The NASA Earth Observing System Data and Information System (EOSDIS) Website offers several options to view, monitor, and assess MODIS imagery! In many cases, images are available within a few hours after they are made, so you can get a jump start on comparing your observation to the satellite. We will highlight those that are simple to use.

MODIS scans back and forth as it takes an image. The edges of the image are distorted. The Real-Time images are displayed as they are scanned by MODIS, without correction for geometric distortion. Since the observed pixels at the edge of the swath are bigger than they are in the center, they appear to be scrunched into a too-small grid box when displayed "as-is" in the Real-Time imagery.
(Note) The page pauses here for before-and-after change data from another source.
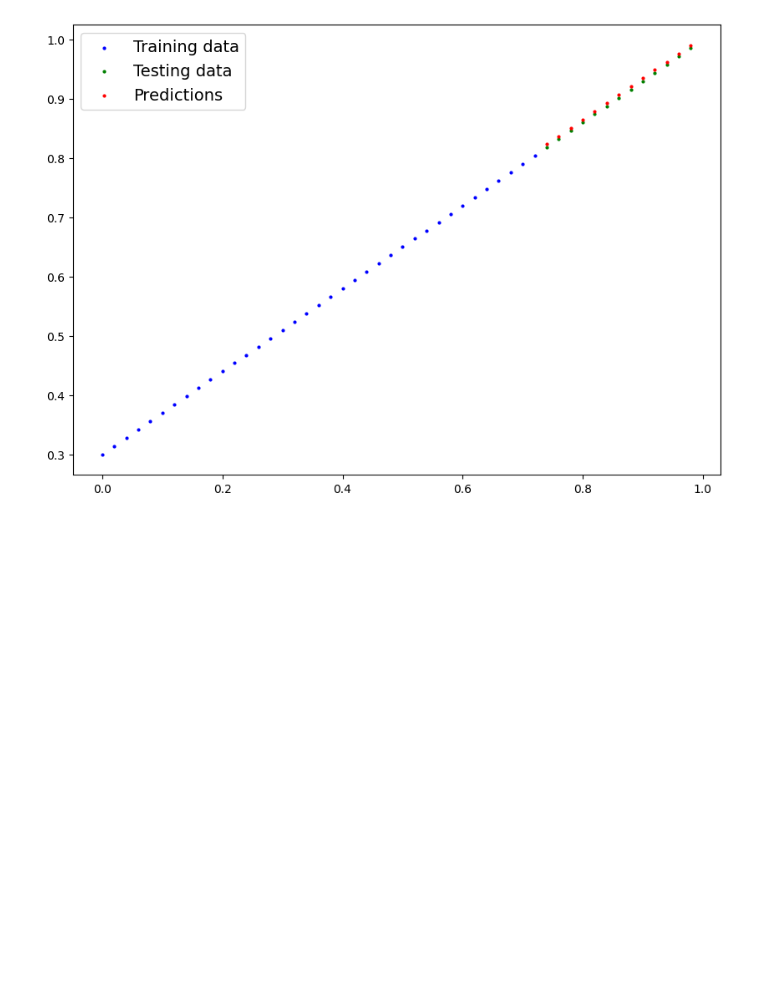
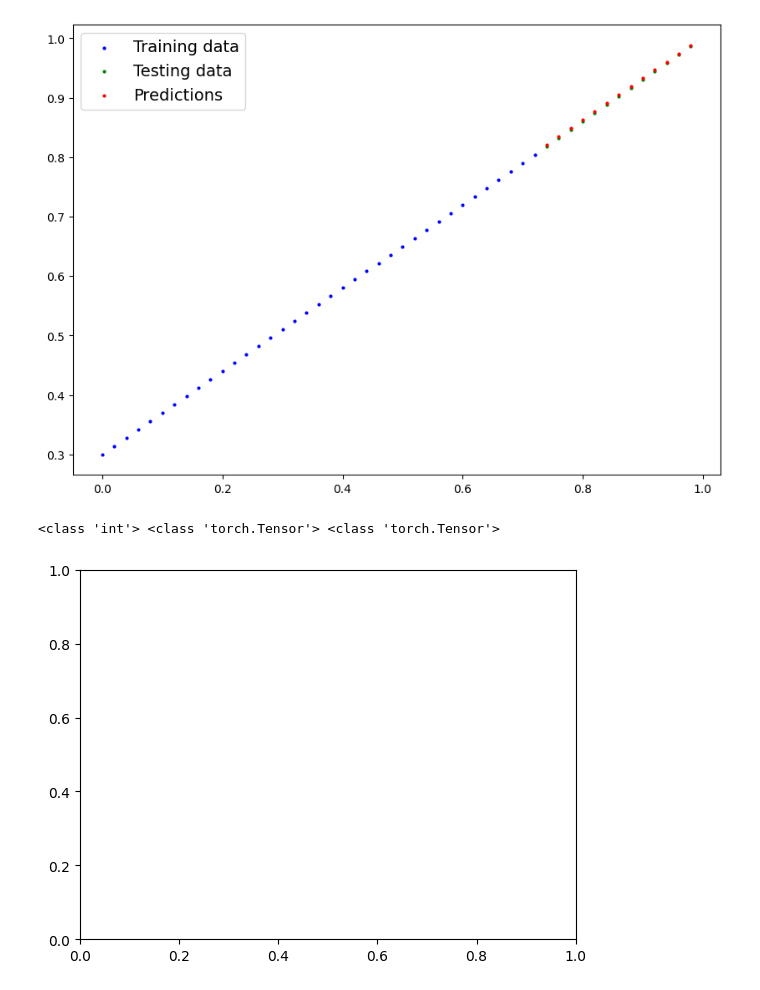
Before and after one commit to skandanyal/Deep_Learning, a Jupyter notebook: 1_Workflow.ipynb, the cells around one changed output. Saved outputs shown, nothing was run; the diff lists cells and outputs as text; code cells hidden in the pictures; blank space fills up the shorter version.

```diff
--- a/1_Workflow.ipynb
+++ b/1_Workflow.ipynb
@@ -274,7 +278,12 @@ with torch.inference_mode():            # or torch.no_grad()
 torch.manual_seed(5)
 
 # An apoch is one loop through the data
-epochs = 500
+epochs = 2001
+
+# tracking experiments - track different values
+epoch_count = []
+loss_values = []
+test_loss_values = []
 
 # 0. loop through the data
 for epoch in range(epochs):
@@ -297,7 +306,20 @@ for epoch in range(epochs):
     loss.backward()
 
     # 5. Set the optimizer (perform gradient descent)
-    optimizer.step()
+    optimizer.step()                        # reset the accumulated optimizer changes back to 0
 
     model_0.eval()                          # turns off gradient tracking
+    with torch.inference_mode():
+        # 1. do the forward pass
+        test_pred = model_0(X_test)
+
+        # 2. calculate the loss
+        test_loss = loss_fn(test_pred, y_test)
+
+    # print out what's happening
+    if epoch % 1000 == 0:
+        epoch_count.append(epoch)
+        loss_values.append(loss)
+        test_loss_values.append(test_loss)
+        print(f"Loss: {loss} | Test loss: {test_loss}\n")
 # %% [output]
@@ -327,3 +357,23 @@ with torch.inference_mode():
 plot_predictions(predictions=y_preds)
 # %% [output]
 [figure]
+# %%
+# plotting the loss curves
+try:
+    plt.plot(epoch_count, loss_values, label="Train loss")
+    plt.plot(epoch_count, test_loss_values, label="Test loss")
+    plt.title("Training and test loss curves")
+    plt.ylabel("Loss")
+    plt.xlabel("Epochs")
+    plt.legend();
+
+except Exception as e:
+    pass
+
+import numpy as np
+# the code is still not working because of the datatype of elements inside the lists
+# we first have to convert it into numpy array
+print(type(epoch_count[0]), type(loss_values[0]), type(test_loss_values[0]))
+# %% [output]
+<class 'int'> <class 'torch.Tensor'> <class 'torch.Tensor'>
+[figure, added]
```
Also changed, not shown: parts of 16 cells of this notebook.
The distortion is more obvious in the higher resolution images (i.e., 250 m pixels). The images in the Gallery have been corrected for distortion.

For more details see Near Real-Time vs Science Quality.

  • Worldview: Provides a "live" look at the entire Earth. Imagery is available from May 2012 to current and can be seen as soon as three hours after being scanned by MODIS. For simple navigation tips visit the GLOBE Worldview Tutorial.

  • MODIS Near Real Time (Orbit Swath) Images:

    If you know the Universal Time (UTC) of the satellite overpass (such as from your S'COOL overpass schedule):
    1. Click on the MODIS Near Real Time (Orbit Swath) Images link. Images posted for today will be shown. You can also choose other dates by clicking on the calendar.
      Note: Terra appears first on this page, with Aqua below.
    2. You can find imagery corresponding to your observations using the Universal Time (UTC) stamp on the MODIS images (posted at 5 minute intervals) and the S'COOL overpass schedule.
    3. Click on the thumbnail to see the image in multiple resolutions and band combinations.

    If you do not know the UTC:
    1. Click on either the Terra or Aqua "Orbit Tracks" hyperlink at the top of each box containing the satellite images.
    2. Find the area you want to see on the map.
      • On the Terra Orbit Track map, the lines that run from the top right to the lower left show where it was during the day when MODIS can take true-color images. The lines running top left to lower right show Terra's night-time orbit tracks. Since only day-time images are posted on the site, find the day time line that runs closest to the area you want to see.
        Note the time stamp to the north of the area you want to see. The time stamps mark the northern and southern edges of the images.
      • On the Aqua Orbit Track map, locate the nearest line running from the bottom right to the top left. This traces Aqua's daytime orbit.
        Note the time to the south of the area you want to see.
    3. Close the orbit map, and scroll to the right time - remembering that Terra appears first on the page, followed by Aqua.
    4. Click on the thumbnail to see the image in multiple resolutions and band combinations.
  • Gallery: The Gallery contains images (corrected for distortion) of important events or that the MODIS team has selected to highlight.

    To find MODIS images in the Gallery:
    1. The most recent images appear on the page (to confirm click the "Display most recent images" hyperlink at the top of the page), OR
    2. Enter the date and/or keyword (name of the country or state) in the search boxes.